TASK TO COMPLETE. Every entry is to be printed again precisely as given.

>>>>

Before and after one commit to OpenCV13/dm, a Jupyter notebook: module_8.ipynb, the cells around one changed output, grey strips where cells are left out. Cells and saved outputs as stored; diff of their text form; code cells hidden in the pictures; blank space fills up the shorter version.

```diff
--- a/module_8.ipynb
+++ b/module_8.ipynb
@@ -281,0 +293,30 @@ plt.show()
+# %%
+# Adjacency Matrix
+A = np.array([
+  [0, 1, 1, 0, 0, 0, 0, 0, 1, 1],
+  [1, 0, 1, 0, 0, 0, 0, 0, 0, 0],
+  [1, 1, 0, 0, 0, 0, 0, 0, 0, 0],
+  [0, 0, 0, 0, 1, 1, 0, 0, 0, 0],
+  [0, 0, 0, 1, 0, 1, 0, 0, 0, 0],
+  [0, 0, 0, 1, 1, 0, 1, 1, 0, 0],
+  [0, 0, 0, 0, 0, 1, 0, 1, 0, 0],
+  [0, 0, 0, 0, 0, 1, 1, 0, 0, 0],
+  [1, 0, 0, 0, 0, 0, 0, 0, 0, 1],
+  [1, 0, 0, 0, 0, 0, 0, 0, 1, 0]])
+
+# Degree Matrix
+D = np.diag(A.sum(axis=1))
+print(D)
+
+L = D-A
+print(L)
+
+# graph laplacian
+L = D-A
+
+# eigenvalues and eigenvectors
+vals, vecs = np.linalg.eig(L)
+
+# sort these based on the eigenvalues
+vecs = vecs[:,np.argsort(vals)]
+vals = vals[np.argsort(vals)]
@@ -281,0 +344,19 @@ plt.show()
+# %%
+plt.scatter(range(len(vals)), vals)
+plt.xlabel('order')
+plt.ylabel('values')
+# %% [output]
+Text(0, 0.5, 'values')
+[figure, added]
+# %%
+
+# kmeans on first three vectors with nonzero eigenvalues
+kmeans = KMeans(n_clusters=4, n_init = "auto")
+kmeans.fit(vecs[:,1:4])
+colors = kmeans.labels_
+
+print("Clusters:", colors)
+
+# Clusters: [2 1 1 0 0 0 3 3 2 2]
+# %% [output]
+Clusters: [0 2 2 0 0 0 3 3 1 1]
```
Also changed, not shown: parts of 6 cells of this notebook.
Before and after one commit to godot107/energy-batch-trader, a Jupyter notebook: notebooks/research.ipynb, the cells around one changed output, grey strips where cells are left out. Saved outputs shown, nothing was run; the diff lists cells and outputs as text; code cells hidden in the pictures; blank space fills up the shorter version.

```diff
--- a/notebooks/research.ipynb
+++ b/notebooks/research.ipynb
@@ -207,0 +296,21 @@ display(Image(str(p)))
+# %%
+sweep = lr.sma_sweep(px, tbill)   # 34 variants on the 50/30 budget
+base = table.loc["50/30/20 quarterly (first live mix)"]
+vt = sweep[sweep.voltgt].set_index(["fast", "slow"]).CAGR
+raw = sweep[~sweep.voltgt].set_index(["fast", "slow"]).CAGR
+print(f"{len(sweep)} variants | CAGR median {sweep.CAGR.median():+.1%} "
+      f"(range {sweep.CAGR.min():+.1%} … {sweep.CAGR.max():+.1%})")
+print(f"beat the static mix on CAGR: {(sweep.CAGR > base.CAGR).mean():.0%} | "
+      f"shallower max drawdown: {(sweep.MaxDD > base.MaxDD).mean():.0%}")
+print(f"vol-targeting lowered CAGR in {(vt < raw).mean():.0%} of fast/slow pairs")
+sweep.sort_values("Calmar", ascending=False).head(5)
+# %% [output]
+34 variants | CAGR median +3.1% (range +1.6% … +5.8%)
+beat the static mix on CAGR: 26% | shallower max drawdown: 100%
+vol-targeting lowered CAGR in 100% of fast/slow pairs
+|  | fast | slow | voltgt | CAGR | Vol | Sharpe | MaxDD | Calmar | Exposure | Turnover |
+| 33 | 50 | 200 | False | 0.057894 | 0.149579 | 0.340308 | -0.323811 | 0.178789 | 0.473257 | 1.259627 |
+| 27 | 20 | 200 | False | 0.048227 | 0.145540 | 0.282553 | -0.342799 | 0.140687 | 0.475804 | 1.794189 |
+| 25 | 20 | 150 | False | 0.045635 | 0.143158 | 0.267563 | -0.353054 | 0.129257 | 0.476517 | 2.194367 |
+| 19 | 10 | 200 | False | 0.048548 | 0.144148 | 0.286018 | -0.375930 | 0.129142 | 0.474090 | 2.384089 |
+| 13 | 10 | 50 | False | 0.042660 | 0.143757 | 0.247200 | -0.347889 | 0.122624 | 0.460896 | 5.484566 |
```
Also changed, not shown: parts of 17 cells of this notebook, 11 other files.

<<<<

OUTPUT OF THE EXERCISE.
Before and after one commit to OpenCV13/dm, a Jupyter notebook: module_8.ipynb, the cells around one changed output, grey strips where cells are left out. Cells and saved outputs as stored; diff of their text form; code cells hidden in the pictures; blank space fills up the shorter version.

```diff
--- a/module_8.ipynb
+++ b/module_8.ipynb
@@ -281,0 +293,30 @@ plt.show()
+# %%
+# Adjacency Matrix
+A = np.array([
+  [0, 1, 1, 0, 0, 0, 0, 0, 1, 1],
+  [1, 0, 1, 0, 0, 0, 0, 0, 0, 0],
+  [1, 1, 0, 0, 0, 0, 0, 0, 0, 0],
+  [0, 0, 0, 0, 1, 1, 0, 0, 0, 0],
+  [0, 0, 0, 1, 0, 1, 0, 0, 0, 0],
+  [0, 0, 0, 1, 1, 0, 1, 1, 0, 0],
+  [0, 0, 0, 0, 0, 1, 0, 1, 0, 0],
+  [0, 0, 0, 0, 0, 1, 1, 0, 0, 0],
+  [1, 0, 0, 0, 0, 0, 0, 0, 0, 1],
+  [1, 0, 0, 0, 0, 0, 0, 0, 1, 0]])
+
+# Degree Matrix
+D = np.diag(A.sum(axis=1))
+print(D)
+
+L = D-A
+print(L)
+
+# graph laplacian
+L = D-A
+
+# eigenvalues and eigenvectors
+vals, vecs = np.linalg.eig(L)
+
+# sort these based on the eigenvalues
+vecs = vecs[:,np.argsort(vals)]
+vals = vals[np.argsort(vals)]
@@ -281,0 +344,19 @@ plt.show()
+# %%
+plt.scatter(range(len(vals)), vals)
+plt.xlabel('order')
+plt.ylabel('values')
+# %% [output]
+Text(0, 0.5, 'values')
+[figure, added]
+# %%
+
+# kmeans on first three vectors with nonzero eigenvalues
+kmeans = KMeans(n_clusters=4, n_init = "auto")
+kmeans.fit(vecs[:,1:4])
+colors = kmeans.labels_
+
+print("Clusters:", colors)
+
+# Clusters: [2 1 1 0 0 0 3 3 2 2]
+# %% [output]
+Clusters: [0 2 2 0 0 0 3 3 1 1]
```
Also changed, not shown: parts of 6 cells of this notebook.
Before and after one commit to godot107/energy-batch-trader, a Jupyter notebook: notebooks/research.ipynb, the cells around one changed output, grey strips where cells are left out. Saved outputs shown, nothing was run; the diff lists cells and outputs as text; code cells hidden in the pictures; blank space fills up the shorter version.

```diff
--- a/notebooks/research.ipynb
+++ b/notebooks/research.ipynb
@@ -207,0 +296,21 @@ display(Image(str(p)))
+# %%
+sweep = lr.sma_sweep(px, tbill)   # 34 variants on the 50/30 budget
+base = table.loc["50/30/20 quarterly (first live mix)"]
+vt = sweep[sweep.voltgt].set_index(["fast", "slow"]).CAGR
+raw = sweep[~sweep.voltgt].set_index(["fast", "slow"]).CAGR
+print(f"{len(sweep)} variants | CAGR median {sweep.CAGR.median():+.1%} "
+      f"(range {sweep.CAGR.min():+.1%} … {sweep.CAGR.max():+.1%})")
+print(f"beat the static mix on CAGR: {(sweep.CAGR > base.CAGR).mean():.0%} | "
+      f"shallower max drawdown: {(sweep.MaxDD > base.MaxDD).mean():.0%}")
+print(f"vol-targeting lowered CAGR in {(vt < raw).mean():.0%} of fast/slow pairs")
+sweep.sort_values("Calmar", ascending=False).head(5)
+# %% [output]
+34 variants | CAGR median +3.1% (range +1.6% … +5.8%)
+beat the static mix on CAGR: 26% | shallower max drawdown: 100%
+vol-targeting lowered CAGR in 100% of fast/slow pairs
+|  | fast | slow | voltgt | CAGR | Vol | Sharpe | MaxDD | Calmar | Exposure | Turnover |
+| 33 | 50 | 200 | False | 0.057894 | 0.149579 | 0.340308 | -0.323811 | 0.178789 | 0.473257 | 1.259627 |
+| 27 | 20 | 200 | False | 0.048227 | 0.145540 | 0.282553 | -0.342799 | 0.140687 | 0.475804 | 1.794189 |
+| 25 | 20 | 150 | False | 0.045635 | 0.143158 | 0.267563 | -0.353054 | 0.129257 | 0.476517 | 2.194367 |
+| 19 | 10 | 200 | False | 0.048548 | 0.144148 | 0.286018 | -0.375930 | 0.129142 | 0.474090 | 2.384089 |
+| 13 | 10 | 50 | False | 0.042660 | 0.143757 | 0.247200 | -0.347889 | 0.122624 | 0.460896 | 5.484566 |
```
Also changed, not shown: parts of 17 cells of this notebook, 11 other files.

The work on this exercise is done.